» The records
● ● ● ● ● ● ●
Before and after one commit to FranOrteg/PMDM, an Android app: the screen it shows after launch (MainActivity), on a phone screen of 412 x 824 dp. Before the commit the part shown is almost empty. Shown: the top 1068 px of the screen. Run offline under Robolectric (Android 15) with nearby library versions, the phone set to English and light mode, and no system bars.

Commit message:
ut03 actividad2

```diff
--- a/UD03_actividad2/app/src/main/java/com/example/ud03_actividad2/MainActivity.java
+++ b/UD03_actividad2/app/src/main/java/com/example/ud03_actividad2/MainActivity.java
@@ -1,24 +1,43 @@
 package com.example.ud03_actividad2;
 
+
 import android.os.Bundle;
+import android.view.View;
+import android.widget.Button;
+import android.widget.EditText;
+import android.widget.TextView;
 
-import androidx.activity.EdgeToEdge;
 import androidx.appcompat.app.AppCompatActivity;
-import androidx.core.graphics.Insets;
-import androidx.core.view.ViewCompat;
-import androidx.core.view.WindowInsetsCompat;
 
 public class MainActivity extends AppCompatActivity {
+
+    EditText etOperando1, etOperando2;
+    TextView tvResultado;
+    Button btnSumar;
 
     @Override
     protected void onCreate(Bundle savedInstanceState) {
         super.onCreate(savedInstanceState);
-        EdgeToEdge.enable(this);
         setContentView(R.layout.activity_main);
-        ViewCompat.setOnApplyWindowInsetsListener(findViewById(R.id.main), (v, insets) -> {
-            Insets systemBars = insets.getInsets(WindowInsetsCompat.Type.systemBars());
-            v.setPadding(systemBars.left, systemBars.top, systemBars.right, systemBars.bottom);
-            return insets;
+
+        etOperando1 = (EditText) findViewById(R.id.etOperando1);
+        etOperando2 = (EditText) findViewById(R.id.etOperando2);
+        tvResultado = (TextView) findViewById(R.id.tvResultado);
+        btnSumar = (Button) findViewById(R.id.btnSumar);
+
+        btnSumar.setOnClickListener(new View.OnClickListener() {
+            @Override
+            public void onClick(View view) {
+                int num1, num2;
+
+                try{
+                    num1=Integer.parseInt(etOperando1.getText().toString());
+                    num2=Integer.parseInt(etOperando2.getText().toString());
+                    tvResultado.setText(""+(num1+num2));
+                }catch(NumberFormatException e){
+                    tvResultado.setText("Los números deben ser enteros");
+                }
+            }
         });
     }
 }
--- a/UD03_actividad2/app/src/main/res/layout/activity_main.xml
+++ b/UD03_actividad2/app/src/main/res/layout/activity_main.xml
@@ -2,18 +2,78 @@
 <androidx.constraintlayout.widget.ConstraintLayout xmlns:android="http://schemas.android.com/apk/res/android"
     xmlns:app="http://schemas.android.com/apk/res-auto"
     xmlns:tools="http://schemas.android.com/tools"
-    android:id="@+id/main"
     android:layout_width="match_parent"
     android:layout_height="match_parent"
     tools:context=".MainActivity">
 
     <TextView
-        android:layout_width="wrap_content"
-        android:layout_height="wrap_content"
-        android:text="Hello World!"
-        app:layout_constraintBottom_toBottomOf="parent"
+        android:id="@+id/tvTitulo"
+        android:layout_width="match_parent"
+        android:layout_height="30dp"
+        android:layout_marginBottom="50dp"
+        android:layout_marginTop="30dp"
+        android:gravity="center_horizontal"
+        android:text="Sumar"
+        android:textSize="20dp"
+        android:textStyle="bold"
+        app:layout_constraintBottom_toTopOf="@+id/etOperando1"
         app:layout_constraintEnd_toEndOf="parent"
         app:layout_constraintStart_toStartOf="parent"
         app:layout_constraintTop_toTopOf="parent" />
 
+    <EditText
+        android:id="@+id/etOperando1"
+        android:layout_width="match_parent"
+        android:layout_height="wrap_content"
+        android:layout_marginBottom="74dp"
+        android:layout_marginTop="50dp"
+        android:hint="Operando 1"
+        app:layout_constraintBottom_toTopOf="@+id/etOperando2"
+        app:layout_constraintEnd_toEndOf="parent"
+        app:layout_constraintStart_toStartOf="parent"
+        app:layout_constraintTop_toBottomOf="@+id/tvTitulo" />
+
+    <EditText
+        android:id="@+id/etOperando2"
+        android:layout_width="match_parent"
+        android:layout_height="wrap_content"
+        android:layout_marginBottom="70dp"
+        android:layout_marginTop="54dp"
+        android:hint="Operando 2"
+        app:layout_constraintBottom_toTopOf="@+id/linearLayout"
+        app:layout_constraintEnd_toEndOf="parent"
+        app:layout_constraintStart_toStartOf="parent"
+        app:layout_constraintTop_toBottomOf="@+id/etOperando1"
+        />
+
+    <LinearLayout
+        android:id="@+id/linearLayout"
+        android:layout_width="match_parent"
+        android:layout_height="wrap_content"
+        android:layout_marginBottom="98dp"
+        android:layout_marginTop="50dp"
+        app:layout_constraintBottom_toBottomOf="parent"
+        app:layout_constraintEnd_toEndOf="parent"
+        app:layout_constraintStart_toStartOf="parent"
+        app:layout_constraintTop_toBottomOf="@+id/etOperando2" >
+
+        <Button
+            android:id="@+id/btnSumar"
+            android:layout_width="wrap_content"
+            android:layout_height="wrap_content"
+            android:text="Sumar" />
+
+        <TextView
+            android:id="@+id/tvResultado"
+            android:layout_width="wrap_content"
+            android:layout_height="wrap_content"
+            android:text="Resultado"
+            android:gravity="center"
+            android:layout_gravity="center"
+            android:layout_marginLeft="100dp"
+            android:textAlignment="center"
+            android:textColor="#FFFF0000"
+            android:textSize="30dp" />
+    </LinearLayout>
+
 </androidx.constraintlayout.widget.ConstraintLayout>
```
● ● ● ● ● ● ●
» Assignment
Each line above that contains the word "import" should be returned.

» Solution
 import android.os.Bundle;
+import android.view.View;
+import android.widget.Button;
+import android.widget.EditText;
+import android.widget.TextView;
-import androidx.activity.EdgeToEdge;
 import androidx.appcompat.app.AppCompatActivity;
-import androidx.core.graphics.Insets;
-import androidx.core.view.ViewCompat;
-import androidx.core.view.WindowInsetsCompat;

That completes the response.